§ **The problem**
Whenever a line below includes "wide", add it to the tally, then give the total and nothing more.

§ **Task material**

.....

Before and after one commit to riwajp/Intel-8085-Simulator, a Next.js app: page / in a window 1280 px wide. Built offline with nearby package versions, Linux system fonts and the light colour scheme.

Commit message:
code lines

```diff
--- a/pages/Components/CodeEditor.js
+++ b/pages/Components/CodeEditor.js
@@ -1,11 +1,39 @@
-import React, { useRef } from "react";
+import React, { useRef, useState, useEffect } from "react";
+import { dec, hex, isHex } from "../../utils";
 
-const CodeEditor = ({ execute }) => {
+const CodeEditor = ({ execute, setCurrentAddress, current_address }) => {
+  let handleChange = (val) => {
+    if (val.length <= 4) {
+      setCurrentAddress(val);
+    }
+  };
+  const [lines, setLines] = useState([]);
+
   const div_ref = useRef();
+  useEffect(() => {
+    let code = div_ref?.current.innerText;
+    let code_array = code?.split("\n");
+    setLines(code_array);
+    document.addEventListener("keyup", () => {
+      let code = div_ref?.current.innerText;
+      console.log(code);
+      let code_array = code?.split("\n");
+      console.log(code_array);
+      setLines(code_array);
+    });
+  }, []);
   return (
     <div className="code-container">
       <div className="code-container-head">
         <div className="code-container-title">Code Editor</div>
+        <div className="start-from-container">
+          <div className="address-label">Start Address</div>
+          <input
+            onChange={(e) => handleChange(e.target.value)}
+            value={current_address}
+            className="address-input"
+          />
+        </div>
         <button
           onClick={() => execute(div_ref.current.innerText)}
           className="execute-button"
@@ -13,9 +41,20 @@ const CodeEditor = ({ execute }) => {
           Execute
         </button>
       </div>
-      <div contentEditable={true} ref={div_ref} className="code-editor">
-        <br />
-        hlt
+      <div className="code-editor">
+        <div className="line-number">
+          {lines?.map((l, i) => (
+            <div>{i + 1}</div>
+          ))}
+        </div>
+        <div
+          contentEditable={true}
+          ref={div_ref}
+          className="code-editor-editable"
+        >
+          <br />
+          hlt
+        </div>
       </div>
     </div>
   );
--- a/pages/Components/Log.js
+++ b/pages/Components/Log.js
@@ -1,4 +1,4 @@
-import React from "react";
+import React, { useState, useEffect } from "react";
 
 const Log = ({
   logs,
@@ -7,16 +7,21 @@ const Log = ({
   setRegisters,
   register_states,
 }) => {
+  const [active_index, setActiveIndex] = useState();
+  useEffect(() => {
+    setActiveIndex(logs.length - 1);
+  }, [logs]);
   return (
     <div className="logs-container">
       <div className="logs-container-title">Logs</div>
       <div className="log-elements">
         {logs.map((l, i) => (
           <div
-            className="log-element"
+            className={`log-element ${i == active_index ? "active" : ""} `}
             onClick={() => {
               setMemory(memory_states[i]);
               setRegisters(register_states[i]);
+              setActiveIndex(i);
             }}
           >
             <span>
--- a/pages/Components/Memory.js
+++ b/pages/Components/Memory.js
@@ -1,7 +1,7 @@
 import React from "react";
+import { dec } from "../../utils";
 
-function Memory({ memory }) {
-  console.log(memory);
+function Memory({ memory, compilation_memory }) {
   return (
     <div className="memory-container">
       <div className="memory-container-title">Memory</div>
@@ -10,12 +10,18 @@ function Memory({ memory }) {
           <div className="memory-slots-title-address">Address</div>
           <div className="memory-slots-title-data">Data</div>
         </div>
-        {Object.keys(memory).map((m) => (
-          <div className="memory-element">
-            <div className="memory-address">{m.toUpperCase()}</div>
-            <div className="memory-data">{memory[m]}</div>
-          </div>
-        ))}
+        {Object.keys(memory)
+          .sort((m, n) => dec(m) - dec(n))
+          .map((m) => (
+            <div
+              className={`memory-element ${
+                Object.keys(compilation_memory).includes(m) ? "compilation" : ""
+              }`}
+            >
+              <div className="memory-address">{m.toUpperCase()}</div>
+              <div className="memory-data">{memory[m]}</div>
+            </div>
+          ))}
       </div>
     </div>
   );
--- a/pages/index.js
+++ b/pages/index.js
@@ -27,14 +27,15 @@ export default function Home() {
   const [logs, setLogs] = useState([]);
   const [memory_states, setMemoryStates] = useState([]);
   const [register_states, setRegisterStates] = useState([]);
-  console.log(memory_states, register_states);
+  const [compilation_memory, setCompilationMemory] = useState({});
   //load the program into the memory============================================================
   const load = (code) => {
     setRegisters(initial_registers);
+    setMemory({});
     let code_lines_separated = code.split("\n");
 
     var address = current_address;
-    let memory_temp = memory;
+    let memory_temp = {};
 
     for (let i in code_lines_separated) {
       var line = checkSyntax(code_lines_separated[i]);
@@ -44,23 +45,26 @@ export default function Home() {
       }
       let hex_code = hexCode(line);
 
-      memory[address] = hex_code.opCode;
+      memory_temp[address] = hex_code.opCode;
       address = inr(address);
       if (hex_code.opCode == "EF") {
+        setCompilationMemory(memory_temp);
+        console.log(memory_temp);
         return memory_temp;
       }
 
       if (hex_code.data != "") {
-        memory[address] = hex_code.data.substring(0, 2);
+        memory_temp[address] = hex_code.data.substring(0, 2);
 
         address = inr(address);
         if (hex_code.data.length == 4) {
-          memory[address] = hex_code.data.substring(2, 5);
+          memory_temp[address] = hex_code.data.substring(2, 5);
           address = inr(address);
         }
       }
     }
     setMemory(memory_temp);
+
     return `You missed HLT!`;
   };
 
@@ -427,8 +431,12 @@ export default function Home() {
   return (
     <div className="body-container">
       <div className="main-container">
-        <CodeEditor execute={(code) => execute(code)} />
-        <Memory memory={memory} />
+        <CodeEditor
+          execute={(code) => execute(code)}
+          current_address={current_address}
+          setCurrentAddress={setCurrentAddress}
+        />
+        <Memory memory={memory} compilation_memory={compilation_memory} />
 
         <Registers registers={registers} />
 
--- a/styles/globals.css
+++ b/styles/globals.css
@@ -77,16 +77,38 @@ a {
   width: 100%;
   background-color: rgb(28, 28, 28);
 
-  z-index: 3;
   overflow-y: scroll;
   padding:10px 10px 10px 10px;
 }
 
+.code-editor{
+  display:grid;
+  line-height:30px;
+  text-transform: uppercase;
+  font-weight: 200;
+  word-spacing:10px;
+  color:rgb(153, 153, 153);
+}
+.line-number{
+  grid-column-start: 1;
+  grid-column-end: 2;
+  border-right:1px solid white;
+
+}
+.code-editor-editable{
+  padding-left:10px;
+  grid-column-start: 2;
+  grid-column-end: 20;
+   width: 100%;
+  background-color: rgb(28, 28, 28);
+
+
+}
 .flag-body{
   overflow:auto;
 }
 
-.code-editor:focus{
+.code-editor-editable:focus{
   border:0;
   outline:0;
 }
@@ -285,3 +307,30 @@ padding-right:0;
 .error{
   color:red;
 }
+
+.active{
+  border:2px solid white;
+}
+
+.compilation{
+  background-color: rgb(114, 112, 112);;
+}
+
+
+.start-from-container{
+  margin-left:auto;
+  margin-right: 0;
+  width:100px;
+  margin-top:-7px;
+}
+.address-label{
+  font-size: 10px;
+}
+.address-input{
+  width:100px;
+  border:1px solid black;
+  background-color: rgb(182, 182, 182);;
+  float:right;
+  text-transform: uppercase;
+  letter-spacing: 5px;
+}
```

.....

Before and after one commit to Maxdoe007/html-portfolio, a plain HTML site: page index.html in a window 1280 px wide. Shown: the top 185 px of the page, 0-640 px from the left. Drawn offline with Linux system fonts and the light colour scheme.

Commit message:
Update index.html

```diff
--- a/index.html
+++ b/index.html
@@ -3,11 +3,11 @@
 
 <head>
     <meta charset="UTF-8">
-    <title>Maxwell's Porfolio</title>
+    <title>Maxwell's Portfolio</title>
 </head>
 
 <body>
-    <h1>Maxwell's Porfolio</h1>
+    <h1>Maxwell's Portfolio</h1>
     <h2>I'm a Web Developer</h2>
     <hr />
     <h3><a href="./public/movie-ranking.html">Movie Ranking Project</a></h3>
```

.....

§ **Worked solution**
2